Materials provided.
+===+

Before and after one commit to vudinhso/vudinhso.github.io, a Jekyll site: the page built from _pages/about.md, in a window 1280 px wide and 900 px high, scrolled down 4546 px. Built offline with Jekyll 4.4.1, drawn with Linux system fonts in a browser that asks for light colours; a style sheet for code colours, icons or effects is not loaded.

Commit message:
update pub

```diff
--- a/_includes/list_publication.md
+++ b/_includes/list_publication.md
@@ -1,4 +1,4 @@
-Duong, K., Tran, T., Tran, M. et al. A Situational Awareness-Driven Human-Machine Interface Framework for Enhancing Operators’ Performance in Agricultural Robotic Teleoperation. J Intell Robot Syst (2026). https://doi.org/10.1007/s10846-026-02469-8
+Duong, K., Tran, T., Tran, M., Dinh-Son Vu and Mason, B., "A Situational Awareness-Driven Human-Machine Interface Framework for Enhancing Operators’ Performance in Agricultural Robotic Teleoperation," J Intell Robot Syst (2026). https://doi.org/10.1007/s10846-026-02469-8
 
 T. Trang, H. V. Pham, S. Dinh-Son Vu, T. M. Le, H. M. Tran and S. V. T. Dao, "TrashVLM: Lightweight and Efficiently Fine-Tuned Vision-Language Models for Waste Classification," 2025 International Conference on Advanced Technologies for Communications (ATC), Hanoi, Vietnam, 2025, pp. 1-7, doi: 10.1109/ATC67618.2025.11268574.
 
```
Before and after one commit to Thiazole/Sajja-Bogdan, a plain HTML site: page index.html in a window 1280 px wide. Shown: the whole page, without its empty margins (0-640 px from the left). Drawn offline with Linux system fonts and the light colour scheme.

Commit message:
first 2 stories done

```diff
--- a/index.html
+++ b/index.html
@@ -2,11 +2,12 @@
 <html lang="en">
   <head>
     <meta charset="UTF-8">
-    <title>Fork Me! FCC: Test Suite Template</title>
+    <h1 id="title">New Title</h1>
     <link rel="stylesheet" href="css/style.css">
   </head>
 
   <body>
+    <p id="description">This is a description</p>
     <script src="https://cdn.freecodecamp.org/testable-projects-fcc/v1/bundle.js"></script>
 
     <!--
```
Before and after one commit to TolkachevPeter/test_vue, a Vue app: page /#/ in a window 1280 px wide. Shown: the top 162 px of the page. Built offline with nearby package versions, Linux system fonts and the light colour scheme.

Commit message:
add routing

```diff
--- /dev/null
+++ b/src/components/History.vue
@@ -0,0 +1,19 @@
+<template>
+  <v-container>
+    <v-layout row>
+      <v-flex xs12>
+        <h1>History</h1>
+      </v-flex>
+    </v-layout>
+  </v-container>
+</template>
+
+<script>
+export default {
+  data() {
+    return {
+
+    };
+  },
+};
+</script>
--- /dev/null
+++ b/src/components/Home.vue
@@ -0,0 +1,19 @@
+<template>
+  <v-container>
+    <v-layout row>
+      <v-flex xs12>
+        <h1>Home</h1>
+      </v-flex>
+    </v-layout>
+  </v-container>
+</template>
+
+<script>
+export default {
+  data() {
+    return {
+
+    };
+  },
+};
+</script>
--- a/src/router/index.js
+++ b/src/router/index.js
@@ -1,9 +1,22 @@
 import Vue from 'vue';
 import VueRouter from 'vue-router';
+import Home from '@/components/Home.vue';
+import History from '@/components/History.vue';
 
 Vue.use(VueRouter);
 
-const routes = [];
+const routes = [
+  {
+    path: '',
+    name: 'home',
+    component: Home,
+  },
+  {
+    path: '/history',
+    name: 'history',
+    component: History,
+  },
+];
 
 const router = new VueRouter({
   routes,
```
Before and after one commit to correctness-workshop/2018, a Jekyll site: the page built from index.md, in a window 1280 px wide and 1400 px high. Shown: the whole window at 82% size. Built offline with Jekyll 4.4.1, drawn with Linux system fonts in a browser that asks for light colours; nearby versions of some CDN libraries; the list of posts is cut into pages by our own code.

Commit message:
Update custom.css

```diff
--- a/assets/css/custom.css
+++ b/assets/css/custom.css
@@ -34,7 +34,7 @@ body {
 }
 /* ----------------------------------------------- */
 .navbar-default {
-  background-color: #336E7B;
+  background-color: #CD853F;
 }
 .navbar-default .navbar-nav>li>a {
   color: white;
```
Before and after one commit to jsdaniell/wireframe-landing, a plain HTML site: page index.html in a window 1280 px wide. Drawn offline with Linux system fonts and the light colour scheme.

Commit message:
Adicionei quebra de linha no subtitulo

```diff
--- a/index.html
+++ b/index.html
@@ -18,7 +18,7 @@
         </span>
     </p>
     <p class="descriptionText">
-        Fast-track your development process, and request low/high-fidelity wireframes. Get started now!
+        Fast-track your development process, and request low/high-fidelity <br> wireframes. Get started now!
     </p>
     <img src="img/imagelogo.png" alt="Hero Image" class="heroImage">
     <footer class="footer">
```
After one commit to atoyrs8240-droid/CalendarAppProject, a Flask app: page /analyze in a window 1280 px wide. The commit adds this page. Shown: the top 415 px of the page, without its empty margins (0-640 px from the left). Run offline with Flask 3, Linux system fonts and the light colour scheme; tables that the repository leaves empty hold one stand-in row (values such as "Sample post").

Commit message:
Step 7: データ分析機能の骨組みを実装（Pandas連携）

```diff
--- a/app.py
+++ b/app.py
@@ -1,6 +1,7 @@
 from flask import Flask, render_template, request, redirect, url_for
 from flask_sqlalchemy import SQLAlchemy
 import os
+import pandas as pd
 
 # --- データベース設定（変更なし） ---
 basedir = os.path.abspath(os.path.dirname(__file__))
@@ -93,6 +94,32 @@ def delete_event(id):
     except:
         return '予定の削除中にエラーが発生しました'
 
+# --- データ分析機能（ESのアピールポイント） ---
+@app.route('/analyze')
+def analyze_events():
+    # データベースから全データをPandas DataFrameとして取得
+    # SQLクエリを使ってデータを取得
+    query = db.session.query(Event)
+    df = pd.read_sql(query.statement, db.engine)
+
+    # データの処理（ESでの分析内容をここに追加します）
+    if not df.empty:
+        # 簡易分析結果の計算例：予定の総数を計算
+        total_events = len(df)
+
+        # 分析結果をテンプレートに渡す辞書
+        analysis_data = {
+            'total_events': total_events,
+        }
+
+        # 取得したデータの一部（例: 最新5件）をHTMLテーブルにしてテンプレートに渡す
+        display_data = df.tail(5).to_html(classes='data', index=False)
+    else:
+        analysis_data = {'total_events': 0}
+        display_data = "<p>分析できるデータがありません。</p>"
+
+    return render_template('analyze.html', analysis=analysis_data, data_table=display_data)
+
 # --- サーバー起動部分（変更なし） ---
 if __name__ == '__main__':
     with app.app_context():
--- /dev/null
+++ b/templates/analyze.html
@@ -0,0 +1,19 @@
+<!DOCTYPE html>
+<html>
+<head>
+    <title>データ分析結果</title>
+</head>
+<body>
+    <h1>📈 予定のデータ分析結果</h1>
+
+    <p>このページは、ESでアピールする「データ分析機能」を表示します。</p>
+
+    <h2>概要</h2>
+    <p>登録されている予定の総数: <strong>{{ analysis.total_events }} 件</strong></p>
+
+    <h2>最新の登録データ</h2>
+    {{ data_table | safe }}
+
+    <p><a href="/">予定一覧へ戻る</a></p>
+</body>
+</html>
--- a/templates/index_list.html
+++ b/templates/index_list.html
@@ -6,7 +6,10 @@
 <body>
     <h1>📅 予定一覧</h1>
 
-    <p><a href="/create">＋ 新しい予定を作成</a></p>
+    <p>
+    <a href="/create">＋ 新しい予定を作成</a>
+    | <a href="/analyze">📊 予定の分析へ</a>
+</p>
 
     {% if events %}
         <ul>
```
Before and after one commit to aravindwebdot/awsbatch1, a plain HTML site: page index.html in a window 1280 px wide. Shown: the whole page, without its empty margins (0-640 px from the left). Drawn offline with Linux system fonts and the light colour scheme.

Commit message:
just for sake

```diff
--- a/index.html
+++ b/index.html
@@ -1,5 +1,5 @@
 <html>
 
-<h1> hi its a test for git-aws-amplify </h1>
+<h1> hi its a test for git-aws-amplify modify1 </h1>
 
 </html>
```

+===+

Copy every line that includes the string "Awareness" from the material above.

Response area.
-Duong, K., Tran, T., Tran, M. et al. A Situational Awareness-Driven Human-Machine Interface Framework for Enhancing Operators’ Performance in Agricultural Robotic Teleoperation. J Intell Robot Syst (2026). https://doi.org/10.1007/s10846-026-02469-8
+Duong, K., Tran, T., Tran, M., Dinh-Son Vu and Mason, B., "A Situational Awareness-Driven Human-Machine Interface Framework for Enhancing Operators’ Performance in Agricultural Robotic Teleoperation," J Intell Robot Syst (2026). https://doi.org/10.1007/s10846-026-02469-8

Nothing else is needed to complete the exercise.